Last Monday, I attended a panel discussion organised by Bristol is Global on “What more can we do about student mental well-being?”. This great evening with experts in student mental health left me with a specific question: Is there an issue with the word ‘mental health’?
Let’s see why…
OUR WORDS CARRY MEANING
As human beings, we are aware of the world around us and we use thinking to turn information into knowledge. We do this at every moment of our day by filtering the information we receive from the external world. As a result, we create mental models. Our mental models are built over the years by giving meaning to this filtered information, through memories, and experiences. Our experiences and our mental models are unique to us. They are also very powerful because they determine how we will feel, respond, and act. They influence our point of view and opinion on different topics.
Yet, we tend to think that everybody thinks, feels, and experiences the world as we do.
I became aware of this when I first met my husband. His notion of ‘hot weather’ is so different from mine. I grew up in France (in the Centre East) and temperatures can soar in the summer. It is common to get 40oC in July or August. Now, for me THIS is ‘hot’. But for my husband, hot may be a nice summer day when temperatures in the UK reach 25oC. What is your notion of ‘hot’? It might even conjure up ideas which are not linked to the weather at all!?
This applies to everything in our lives and so the word ‘mental health’ is not exempt. We all use the word ‘mental health’ and assume that we all mean the same thing but we clearly don’t.
SO WHAT DOES IT MEAN?
When I give presentation or run workshops, I often ask attendies how they would define mental health. The silence that follows this question often surprises me.
But if we reflect on the above point, then we can see that when we think about, refer to or discuss mental health, we will have mental models based on our past experiences and memories.
Take a couple of seconds to reflect on your mental models and how do they impact your views on mental health?
Mine were definitely shaped by my mother’s struggles with depression throughout my childhood. If you’ve never been in contact with people who suffer from a mental illness, you might have built different mental models and opinions which differ greatly from mine. This is not right nor wrong – it just is. That’s how we create a reality – ALL OF US, WITHOUT FAIL!

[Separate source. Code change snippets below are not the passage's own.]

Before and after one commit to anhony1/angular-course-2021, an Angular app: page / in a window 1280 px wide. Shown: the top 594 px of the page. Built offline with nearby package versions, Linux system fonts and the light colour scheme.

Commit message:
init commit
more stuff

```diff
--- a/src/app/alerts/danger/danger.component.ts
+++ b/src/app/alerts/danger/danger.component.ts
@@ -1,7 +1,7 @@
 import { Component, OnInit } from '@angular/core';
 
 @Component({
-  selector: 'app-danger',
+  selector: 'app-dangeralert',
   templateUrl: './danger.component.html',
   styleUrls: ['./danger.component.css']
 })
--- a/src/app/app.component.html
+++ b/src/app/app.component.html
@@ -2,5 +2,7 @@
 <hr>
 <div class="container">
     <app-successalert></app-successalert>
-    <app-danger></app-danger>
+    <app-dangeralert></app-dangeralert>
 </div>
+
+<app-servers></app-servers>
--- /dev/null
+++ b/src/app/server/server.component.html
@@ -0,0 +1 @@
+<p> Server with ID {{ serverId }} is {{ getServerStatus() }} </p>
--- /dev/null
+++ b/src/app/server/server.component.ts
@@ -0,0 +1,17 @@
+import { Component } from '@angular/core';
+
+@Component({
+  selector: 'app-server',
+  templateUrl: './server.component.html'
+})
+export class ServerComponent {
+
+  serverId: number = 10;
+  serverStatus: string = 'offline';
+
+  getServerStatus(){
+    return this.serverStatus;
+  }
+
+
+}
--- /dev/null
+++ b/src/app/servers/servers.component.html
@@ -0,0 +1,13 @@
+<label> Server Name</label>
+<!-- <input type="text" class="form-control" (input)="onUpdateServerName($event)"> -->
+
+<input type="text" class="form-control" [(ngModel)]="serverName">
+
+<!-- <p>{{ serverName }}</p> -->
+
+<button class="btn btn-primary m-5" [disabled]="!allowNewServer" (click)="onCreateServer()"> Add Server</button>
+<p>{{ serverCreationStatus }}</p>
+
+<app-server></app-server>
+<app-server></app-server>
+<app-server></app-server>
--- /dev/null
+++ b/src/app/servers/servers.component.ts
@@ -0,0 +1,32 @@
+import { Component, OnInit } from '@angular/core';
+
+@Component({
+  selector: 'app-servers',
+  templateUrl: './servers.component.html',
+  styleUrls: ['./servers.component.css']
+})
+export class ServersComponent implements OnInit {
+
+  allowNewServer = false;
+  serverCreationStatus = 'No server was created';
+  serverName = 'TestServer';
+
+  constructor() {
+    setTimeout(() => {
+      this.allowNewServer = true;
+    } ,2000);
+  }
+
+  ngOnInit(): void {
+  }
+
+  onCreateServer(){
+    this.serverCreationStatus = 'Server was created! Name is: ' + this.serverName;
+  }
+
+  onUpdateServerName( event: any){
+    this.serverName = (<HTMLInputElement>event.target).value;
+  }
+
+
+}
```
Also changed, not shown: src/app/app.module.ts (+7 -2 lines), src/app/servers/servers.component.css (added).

We just need to become fully aware of these differences and not pretend that we are talking about the same thing.
MENTAL HEALTH – WHY SO MUCH NEGATIVITY?
I have recently started an online survey to see how the general public in the UK automatically thinks about physical health and mental health. I asked them to give me 3 words they would use to refer to mental health and 3 for physical health.
So far, I have had about 45 responses and it has confirmed what I already had noticed during my research last year. The vast majority of people who responded (around 85% of the responses) gave me negative words for mental health (e.g depression, anxiety, burnout, stress, mania) but more positive words for physical health (e.g fitness, health, wellness, gym, strong).
As this is a very small sample, it is difficult to draw definite conclusions but it certainly highlights the fact that mental health is often automatically linked to negative words in the English language, which I believe will generate negative mental models and will have an impact on our view points on this topic.
TIME TO DITCH MENTAL HEALTH?
There’s a campaign called ‘time to change’ which invites us to end mental health discrimination. I could not agree more with their aims and objectives.
However, I think that change cannot happen until we ALL become consciously aware of our mental models around mental health and that we ALL agree to use the same definition for mental health.
I have already discussed this in a previous post but mental health is defined by the Oxford English Dictionary as ‘a person’s condition with regard to their psychological and emotional well-being’
Mental Health was defined by the World Health Organisation (WHO) as a ‘state of well-being in which every individual realizes his or her own potential, can cope with the normal stresses of life, can work productively and fruitfully, and is able to make a contribution to her or his community’ (WHO, 2014).
I suggest we settle on the second definition, as it feels much more positive and empowering.
From there, it will be much easier for us to start new conversations and to look at how we improve our mental health and what we can do on a daily basis to achieve this.
And if we really can’t accept this more ‘neutral’ or ‘positive’ definition of mental health as the basis for future discussions then perhaps it is time to simply ditch the use of ‘mental health’ and to start using ‘mental well-being’ instead just like BIG did for their event last Monday.
So, what do you think? Are you game?
Remember to be the change you want to be in the world – change starts with us as individuals.